On a recent Wednesday morning, former House Majority Leader Tom DeLay kicked back on the porch of the home in Sugar Land, Texas, that he shares with his wife and his dog, Taylor. It was a clear day, 67 degrees, and DeLay was relishing more than just the view (a golf course). For the first time since a grand jury indicted him in 2005 on charges of money laundering, DeLay was feeling the vindication he has always defiantly, shamelessly, and cheerfully maintained was rightly his: An Appeals Court had just overturned his conviction.
Washington traditionally demands that, like John Edwards, a scandal-tainted politician disappear. He might return home to "spend more time with his family." He might sink into the plushy comforts of the comparatively low-profile but fantastically well-paid lobbying or consulting jobs available to people who used to do important things. He should, at the very least, try to appear sorry for his sins against the establishment consensus. (Insincere contrition is what finally doomed Anthony Weiner.) DeLay had another idea: Dancing With the Stars. If he hadn't been hip-swiveling in candy-striped shirts and bell bottoms, it wouldn't be difficult to imagine that for the last eight years he's looked exactly as he did in that infamous Travis County mug shot—bright-eyed, perfectly coiffed, and grinning ecstatically while he waited for a court to clear his good name.
Last week, it did. "It's been like drinking from a fire hose," he gushed in his honeyed drawl. He recounted the past six days: first, on his knees in prayer with fellow Christian lawmakers in a C Street house where he was informed that his conviction—and three-year prison sentence—had been overturned. Then, after lunch with colleagues from the Texas congressional delegation, a few members insisted DeLay visit the House floor. "It was a huge lovefest, members just hugging my neck," including some Democrats, he says. The interview requests kept him in Washington for another day, but even after his return to Texas, texts and voice mails filled his phone, and 200 emails arrived daily. "Somebody said to me during all this that this must lift a terrible burden," he sighs. "I looked at him kinda funny and said, 'Frankly, I didn't have a burden. I gave it to the Lord, and he's carried it all.' "
Perhaps that's what kept DeLay zen throughout the ordeal. Ever since he was convicted in front of his wife and daughter three years ago, DeLay never stopped smiling or politely insisting that he was the victim of a liberal hit job from a rogue prosecutor. He appears to have been vindicated, at least for now. The facts showed he helped to raise corporate funds for a PAC meant to elect Republican state legislators, who would redraw the congressional map in his party's favor; and then, to get around a state law banning corporate donations to Texas lawmakers, DeLay sent the money to the Republican National Committee, which later gifted equivalent cash back to the candidates. The prosecution called this money laundering. But the Appeals Court said that the corporate donations to the PAC were legal and were given in an attempt to score some face time with DeLay; it then ruled that if the donations were legal, the swap couldn't be money laundering. Ultimately the case seems to say more about the farce of campaign-finance law than about DeLay, whose ethical troubles were long and well-known.

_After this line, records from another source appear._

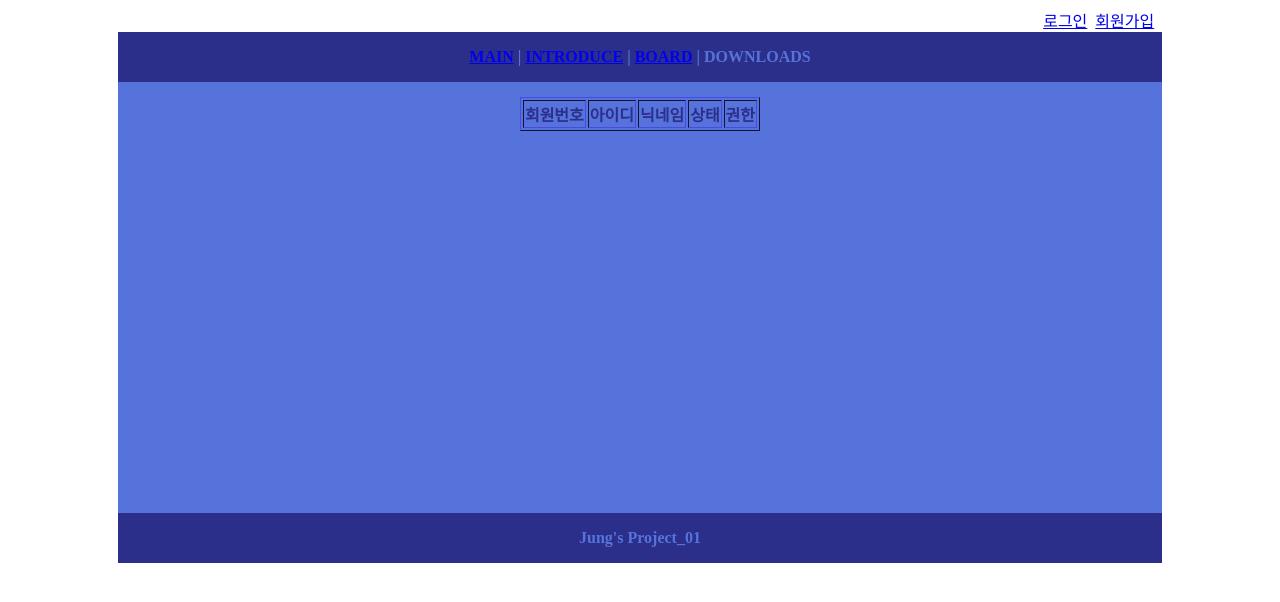
Repository: asas6306/Jungs_
Page: http://localhost/Board-Project1/WEB-INF/JSP/memberM.jsp
These files come from the project's save history. The page is drawn as it stood at one moment and after a run of saves; the edit follows.
The browser window is 1280 px wide. The pictures show the whole page.
The page is served by Tomcat 9. Nobody is signed in. The template is opened directly, without the code that normally fills it, so the values that code supplies are empty.

Above is the page before, as saved 2021-01-14 14:29:45.

After the next 2 saves:
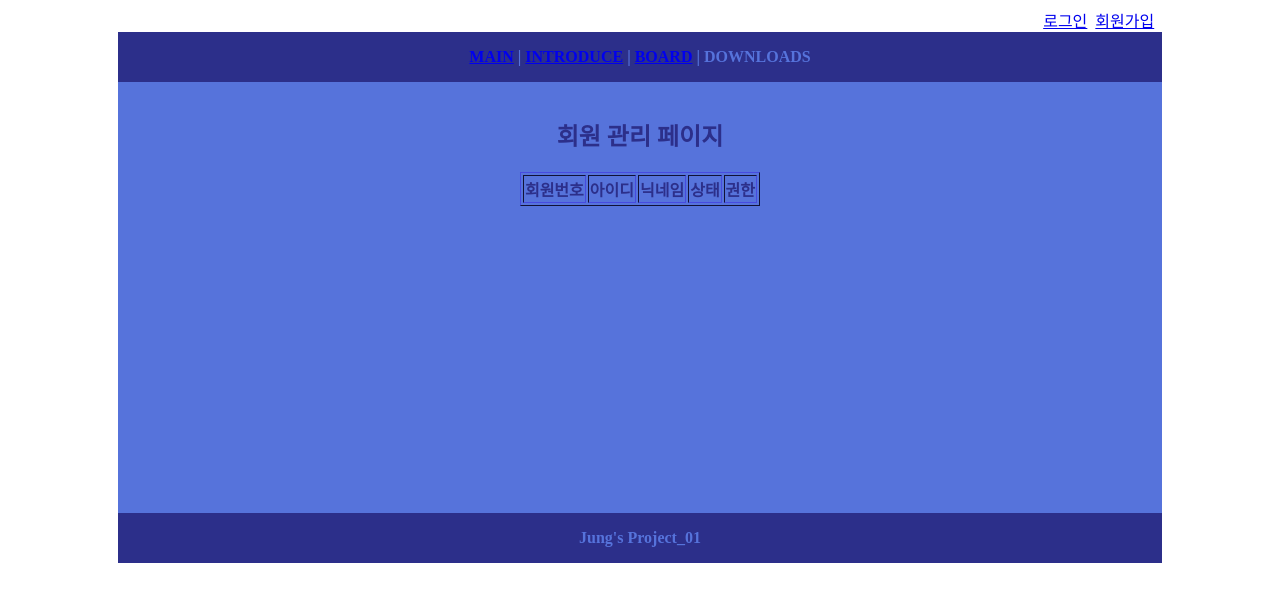
The 2 saves are shown as one change because they came seconds apart.
The last was saved 28 s later.
--- a/Board-Project1/WebContent/WEB-INF/JSP/memberM.jsp
+++ b/Board-Project1/WebContent/WEB-INF/JSP/memberM.jsp
@@ -4,6 +4,7 @@
 <jsp:include page="/layout/header.jsp" />
 
 <table border="1" class="table">
+<caption><h2>회원 관리 페이지</h2></caption>
 	<tr>
 		<th>회원번호</th>
 		<th>아이디</th>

DeLay points out that history to explain why he knew this charge was politically motivated (and would fail): His persecution at the hands of Democrats, he says, began with an Ethics Committee complaint in 1996—the first of several, at least four of which resulted in rebukes. "I knew this was going to happen," he says. "I've always had a gaggle of lawyers around me. I have to get a lawyer opinion to go to the restroom." Now: exoneration.
Next, DeLay is preparing his inevitable return to public life. The timing is fortuitous. With Jerome Corsi, writer of the book detailing the swift-boat veterans' attacks on John Kerry during the 2004 election, he's writing Shut Her Down, a book about eliminating federal programs and returning power to the states. DeLay's also "trying to develop some national organizations for constitutional revival," though he won't say what those might be. "I'm trying to help the conservative movement," he says. "The only talent I have is being able to develop strategy and implement that strategy. I'm a pretty good community organizer."
Recently DeLay has heard many questions about what might be different if he were leading the House today. In each instance he's taken care not to criticize leadership and to praise its efforts. He still has many ideologically simpatico allies in Congress. Tea-party members have prompted a government shutdown, repeating a GOP tactic from 1995, when he was majority whip. House leaders aren't pleased about this, which leaves an opening for someone with the institutional gravitas of DeLay, inside or outside of Congress, to step forward and validate their deal-making desires.
If DeLay ever hopes to play that role, it will have to be from the outside. Prosecutors are considering whether to appeal the Texas court's decision, and asked if his legal odyssey is over, DeLay says, "Oh, no, far from it." Then, he adds, in a line that seems crafted to enrage his haters, "I'm coming out of the wilderness. And I'm a stronger and better man now. I've even learned to pray for my enemies. I thank them for what I've been through."